**PROBLEM TO WORK ON:** Return the entries below exactly as written.

**Front-end code change data:**

*-*-*

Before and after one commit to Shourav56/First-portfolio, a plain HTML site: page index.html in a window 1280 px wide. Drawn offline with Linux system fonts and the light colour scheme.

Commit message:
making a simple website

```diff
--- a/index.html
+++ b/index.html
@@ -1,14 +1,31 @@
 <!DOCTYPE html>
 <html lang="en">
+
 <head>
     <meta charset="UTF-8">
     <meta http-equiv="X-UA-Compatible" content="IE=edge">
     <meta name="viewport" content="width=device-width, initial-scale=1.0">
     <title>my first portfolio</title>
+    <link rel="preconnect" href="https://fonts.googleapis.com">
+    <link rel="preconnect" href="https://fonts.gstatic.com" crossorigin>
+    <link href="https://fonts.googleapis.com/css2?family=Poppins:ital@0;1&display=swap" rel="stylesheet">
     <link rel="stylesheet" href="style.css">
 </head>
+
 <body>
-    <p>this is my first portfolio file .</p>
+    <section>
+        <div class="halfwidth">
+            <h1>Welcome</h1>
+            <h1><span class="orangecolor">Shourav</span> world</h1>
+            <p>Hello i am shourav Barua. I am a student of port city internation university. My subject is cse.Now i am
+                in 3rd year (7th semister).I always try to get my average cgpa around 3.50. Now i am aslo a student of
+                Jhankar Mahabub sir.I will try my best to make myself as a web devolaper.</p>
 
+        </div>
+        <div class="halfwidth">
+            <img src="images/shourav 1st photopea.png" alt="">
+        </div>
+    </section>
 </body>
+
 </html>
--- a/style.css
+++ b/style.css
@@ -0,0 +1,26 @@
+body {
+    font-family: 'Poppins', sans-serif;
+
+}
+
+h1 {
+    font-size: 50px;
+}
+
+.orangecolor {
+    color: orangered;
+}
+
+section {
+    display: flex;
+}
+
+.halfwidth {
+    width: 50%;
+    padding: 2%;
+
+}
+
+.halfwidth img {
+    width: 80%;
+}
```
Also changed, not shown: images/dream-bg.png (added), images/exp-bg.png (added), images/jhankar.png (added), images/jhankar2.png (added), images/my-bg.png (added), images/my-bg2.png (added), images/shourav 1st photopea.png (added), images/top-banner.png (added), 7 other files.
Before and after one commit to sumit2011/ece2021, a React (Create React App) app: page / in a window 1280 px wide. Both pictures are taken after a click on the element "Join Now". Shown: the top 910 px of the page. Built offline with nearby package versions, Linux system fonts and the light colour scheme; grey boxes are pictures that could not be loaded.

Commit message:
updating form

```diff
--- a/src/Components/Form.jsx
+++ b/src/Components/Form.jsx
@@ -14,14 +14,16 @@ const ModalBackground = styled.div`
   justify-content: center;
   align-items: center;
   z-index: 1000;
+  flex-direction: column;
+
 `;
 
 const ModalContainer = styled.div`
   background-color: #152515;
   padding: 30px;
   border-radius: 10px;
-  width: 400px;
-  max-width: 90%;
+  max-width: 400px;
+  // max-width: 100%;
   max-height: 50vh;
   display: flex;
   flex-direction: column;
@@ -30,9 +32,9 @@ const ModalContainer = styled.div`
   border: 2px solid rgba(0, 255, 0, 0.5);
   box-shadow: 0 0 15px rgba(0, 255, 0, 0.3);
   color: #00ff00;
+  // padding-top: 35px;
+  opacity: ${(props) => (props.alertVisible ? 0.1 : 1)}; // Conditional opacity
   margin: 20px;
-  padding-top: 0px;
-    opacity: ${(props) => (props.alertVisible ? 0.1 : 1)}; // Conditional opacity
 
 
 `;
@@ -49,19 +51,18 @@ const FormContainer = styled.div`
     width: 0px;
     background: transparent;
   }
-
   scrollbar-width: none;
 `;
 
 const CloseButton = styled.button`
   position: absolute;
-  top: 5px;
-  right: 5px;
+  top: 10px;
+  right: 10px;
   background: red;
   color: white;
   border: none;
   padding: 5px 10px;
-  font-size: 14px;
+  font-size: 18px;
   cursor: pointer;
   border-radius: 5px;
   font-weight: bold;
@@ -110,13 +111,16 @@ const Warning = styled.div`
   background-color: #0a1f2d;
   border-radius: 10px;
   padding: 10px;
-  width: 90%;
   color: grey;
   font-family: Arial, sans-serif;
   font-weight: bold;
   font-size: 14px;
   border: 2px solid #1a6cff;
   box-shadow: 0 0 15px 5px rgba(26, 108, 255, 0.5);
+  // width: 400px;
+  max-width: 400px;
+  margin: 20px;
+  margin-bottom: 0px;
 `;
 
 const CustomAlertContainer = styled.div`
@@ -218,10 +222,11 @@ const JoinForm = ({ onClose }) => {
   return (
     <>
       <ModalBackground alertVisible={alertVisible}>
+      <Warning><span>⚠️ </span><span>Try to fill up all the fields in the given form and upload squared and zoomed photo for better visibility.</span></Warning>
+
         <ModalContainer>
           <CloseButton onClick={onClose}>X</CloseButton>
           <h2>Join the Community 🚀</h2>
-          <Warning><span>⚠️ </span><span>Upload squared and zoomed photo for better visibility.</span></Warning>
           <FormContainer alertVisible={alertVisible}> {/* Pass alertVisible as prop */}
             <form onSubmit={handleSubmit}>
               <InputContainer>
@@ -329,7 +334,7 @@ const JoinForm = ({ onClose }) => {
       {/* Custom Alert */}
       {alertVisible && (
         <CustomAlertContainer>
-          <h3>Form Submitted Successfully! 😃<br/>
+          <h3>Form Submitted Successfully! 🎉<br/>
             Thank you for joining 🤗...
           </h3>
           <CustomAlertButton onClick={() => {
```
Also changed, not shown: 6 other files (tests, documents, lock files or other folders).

*-*-*

**RESULT OF THE EXERCISE:**
Before and after one commit to Shourav56/First-portfolio, a plain HTML site: page index.html in a window 1280 px wide. Drawn offline with Linux system fonts and the light colour scheme.

Commit message:
making a simple website

```diff
--- a/index.html
+++ b/index.html
@@ -1,14 +1,31 @@
 <!DOCTYPE html>
 <html lang="en">
+
 <head>
     <meta charset="UTF-8">
     <meta http-equiv="X-UA-Compatible" content="IE=edge">
     <meta name="viewport" content="width=device-width, initial-scale=1.0">
     <title>my first portfolio</title>
+    <link rel="preconnect" href="https://fonts.googleapis.com">
+    <link rel="preconnect" href="https://fonts.gstatic.com" crossorigin>
+    <link href="https://fonts.googleapis.com/css2?family=Poppins:ital@0;1&display=swap" rel="stylesheet">
     <link rel="stylesheet" href="style.css">
 </head>
+
 <body>
-    <p>this is my first portfolio file .</p>
+    <section>
+        <div class="halfwidth">
+            <h1>Welcome</h1>
+            <h1><span class="orangecolor">Shourav</span> world</h1>
+            <p>Hello i am shourav Barua. I am a student of port city internation university. My subject is cse.Now i am
+                in 3rd year (7th semister).I always try to get my average cgpa around 3.50. Now i am aslo a student of
+                Jhankar Mahabub sir.I will try my best to make myself as a web devolaper.</p>
 
+        </div>
+        <div class="halfwidth">
+            <img src="images/shourav 1st photopea.png" alt="">
+        </div>
+    </section>
 </body>
+
 </html>
--- a/style.css
+++ b/style.css
@@ -0,0 +1,26 @@
+body {
+    font-family: 'Poppins', sans-serif;
+
+}
+
+h1 {
+    font-size: 50px;
+}
+
+.orangecolor {
+    color: orangered;
+}
+
+section {
+    display: flex;
+}
+
+.halfwidth {
+    width: 50%;
+    padding: 2%;
+
+}
+
+.halfwidth img {
+    width: 80%;
+}
```
Also changed, not shown: images/dream-bg.png (added), images/exp-bg.png (added), images/jhankar.png (added), images/jhankar2.png (added), images/my-bg.png (added), images/my-bg2.png (added), images/shourav 1st photopea.png (added), images/top-banner.png (added), 7 other files.
Before and after one commit to sumit2011/ece2021, a React (Create React App) app: page / in a window 1280 px wide. Both pictures are taken after a click on the element "Join Now". Shown: the top 910 px of the page. Built offline with nearby package versions, Linux system fonts and the light colour scheme; grey boxes are pictures that could not be loaded.

Commit message:
updating form

```diff
--- a/src/Components/Form.jsx
+++ b/src/Components/Form.jsx
@@ -14,14 +14,16 @@ const ModalBackground = styled.div`
   justify-content: center;
   align-items: center;
   z-index: 1000;
+  flex-direction: column;
+
 `;
 
 const ModalContainer = styled.div`
   background-color: #152515;
   padding: 30px;
   border-radius: 10px;
-  width: 400px;
-  max-width: 90%;
+  max-width: 400px;
+  // max-width: 100%;
   max-height: 50vh;
   display: flex;
   flex-direction: column;
@@ -30,9 +32,9 @@ const ModalContainer = styled.div`
   border: 2px solid rgba(0, 255, 0, 0.5);
   box-shadow: 0 0 15px rgba(0, 255, 0, 0.3);
   color: #00ff00;
+  // padding-top: 35px;
+  opacity: ${(props) => (props.alertVisible ? 0.1 : 1)}; // Conditional opacity
   margin: 20px;
-  padding-top: 0px;
-    opacity: ${(props) => (props.alertVisible ? 0.1 : 1)}; // Conditional opacity
 
 
 `;
@@ -49,19 +51,18 @@ const FormContainer = styled.div`
     width: 0px;
     background: transparent;
   }
-
   scrollbar-width: none;
 `;
 
 const CloseButton = styled.button`
   position: absolute;
-  top: 5px;
-  right: 5px;
+  top: 10px;
+  right: 10px;
   background: red;
   color: white;
   border: none;
   padding: 5px 10px;
-  font-size: 14px;
+  font-size: 18px;
   cursor: pointer;
   border-radius: 5px;
   font-weight: bold;
@@ -110,13 +111,16 @@ const Warning = styled.div`
   background-color: #0a1f2d;
   border-radius: 10px;
   padding: 10px;
-  width: 90%;
   color: grey;
   font-family: Arial, sans-serif;
   font-weight: bold;
   font-size: 14px;
   border: 2px solid #1a6cff;
   box-shadow: 0 0 15px 5px rgba(26, 108, 255, 0.5);
+  // width: 400px;
+  max-width: 400px;
+  margin: 20px;
+  margin-bottom: 0px;
 `;
 
 const CustomAlertContainer = styled.div`
@@ -218,10 +222,11 @@ const JoinForm = ({ onClose }) => {
   return (
     <>
       <ModalBackground alertVisible={alertVisible}>
+      <Warning><span>⚠️ </span><span>Try to fill up all the fields in the given form and upload squared and zoomed photo for better visibility.</span></Warning>
+
         <ModalContainer>
           <CloseButton onClick={onClose}>X</CloseButton>
           <h2>Join the Community 🚀</h2>
-          <Warning><span>⚠️ </span><span>Upload squared and zoomed photo for better visibility.</span></Warning>
           <FormContainer alertVisible={alertVisible}> {/* Pass alertVisible as prop */}
             <form onSubmit={handleSubmit}>
               <InputContainer>
@@ -329,7 +334,7 @@ const JoinForm = ({ onClose }) => {
       {/* Custom Alert */}
       {alertVisible && (
         <CustomAlertContainer>
-          <h3>Form Submitted Successfully! 😃<br/>
+          <h3>Form Submitted Successfully! 🎉<br/>
             Thank you for joining 🤗...
           </h3>
           <CustomAlertButton onClick={() => {
```
Also changed, not shown: 6 other files (tests, documents, lock files or other folders).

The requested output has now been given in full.